If you can stay with a friend or family member, you and your cat may feel less stressed, especially if you can sleep in the same room. Bring your cat’s favorite bed or blanket, i.e., something that smells like home. And if you have no bed for your cat, you can set up one in a bathtub with blankets and pillows.
If you have an extended trip and need to stay overnight at a hotel or even an Airbnb, check ahead of time to see if your cat is allowed. If you can, get permission in writing, so there is no confusion. And since you have a carrier, that should ease the mind of the hotel manager or homeowner.
Before you let your cat out of the carrier wherever you choose to stay, do a full-on safety check of the entire premises. Look for escape routes, frayed wires, loose ingestible items, and any other hazard. Also, check drawers or cupboards for mouse traps, rat poison, or other potential poisons.
A New Home
If you have traveled with your cat and are moving into an entirely new place, your cat’s stress level may be higher than usual. So, at first, keep them confined to their carrier, or at the very least, a quiet room away from the chaos of unpacking and moving furniture. Provide them with plenty of reminders, toys, blankets, a bed, of your old place.
While you’re getting your new home in order, be sure to check in on and visit with your cat in the room to see how he or she is doing. Play with them, cuddle with them, and assess how he or she is adjusting to the new surroundings. We recommend you allow them to move at their own pace, but you know your pet.
A Few Last Words
To secure your peace of mind, and to keep your cat as calm as possible, when you need to travel, think ahead.
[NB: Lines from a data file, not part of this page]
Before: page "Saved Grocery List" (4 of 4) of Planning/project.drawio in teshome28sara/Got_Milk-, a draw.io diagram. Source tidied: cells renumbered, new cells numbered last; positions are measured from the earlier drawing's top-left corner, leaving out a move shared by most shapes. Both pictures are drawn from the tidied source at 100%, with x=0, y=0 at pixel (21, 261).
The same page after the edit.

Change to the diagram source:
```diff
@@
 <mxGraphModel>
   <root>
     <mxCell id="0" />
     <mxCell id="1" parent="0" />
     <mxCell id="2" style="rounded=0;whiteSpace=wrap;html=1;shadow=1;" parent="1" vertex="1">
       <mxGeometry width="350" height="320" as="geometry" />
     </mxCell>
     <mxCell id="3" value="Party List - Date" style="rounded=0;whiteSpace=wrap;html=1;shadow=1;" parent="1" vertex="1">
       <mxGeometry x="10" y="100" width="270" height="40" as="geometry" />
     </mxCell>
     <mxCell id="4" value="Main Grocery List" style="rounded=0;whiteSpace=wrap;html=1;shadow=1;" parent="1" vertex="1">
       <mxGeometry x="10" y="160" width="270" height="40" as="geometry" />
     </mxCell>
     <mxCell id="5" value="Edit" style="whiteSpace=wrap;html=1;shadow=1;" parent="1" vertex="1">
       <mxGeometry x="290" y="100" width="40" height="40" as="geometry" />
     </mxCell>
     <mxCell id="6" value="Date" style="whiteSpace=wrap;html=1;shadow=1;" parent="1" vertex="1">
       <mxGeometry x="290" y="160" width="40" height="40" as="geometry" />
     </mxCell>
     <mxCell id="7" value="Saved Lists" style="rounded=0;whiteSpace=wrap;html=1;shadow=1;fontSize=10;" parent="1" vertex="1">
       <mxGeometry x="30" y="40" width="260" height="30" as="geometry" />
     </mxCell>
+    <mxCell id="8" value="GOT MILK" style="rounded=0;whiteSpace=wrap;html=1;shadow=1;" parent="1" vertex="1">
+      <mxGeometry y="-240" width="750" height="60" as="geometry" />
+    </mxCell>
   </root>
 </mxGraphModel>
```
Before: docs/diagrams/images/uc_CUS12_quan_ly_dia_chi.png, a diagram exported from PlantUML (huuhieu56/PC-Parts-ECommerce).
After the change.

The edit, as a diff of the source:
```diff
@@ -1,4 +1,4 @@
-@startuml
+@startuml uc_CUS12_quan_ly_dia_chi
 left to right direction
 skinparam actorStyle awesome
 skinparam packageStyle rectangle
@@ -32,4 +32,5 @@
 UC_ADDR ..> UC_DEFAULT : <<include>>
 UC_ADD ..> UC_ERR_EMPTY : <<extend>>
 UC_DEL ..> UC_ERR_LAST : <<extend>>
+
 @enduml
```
You may encounter challenges and surprises along the way; however, with the tips we’ve provided, you may save yourself some stress. Happy trails!
Product data was last updated on 2020-02-26.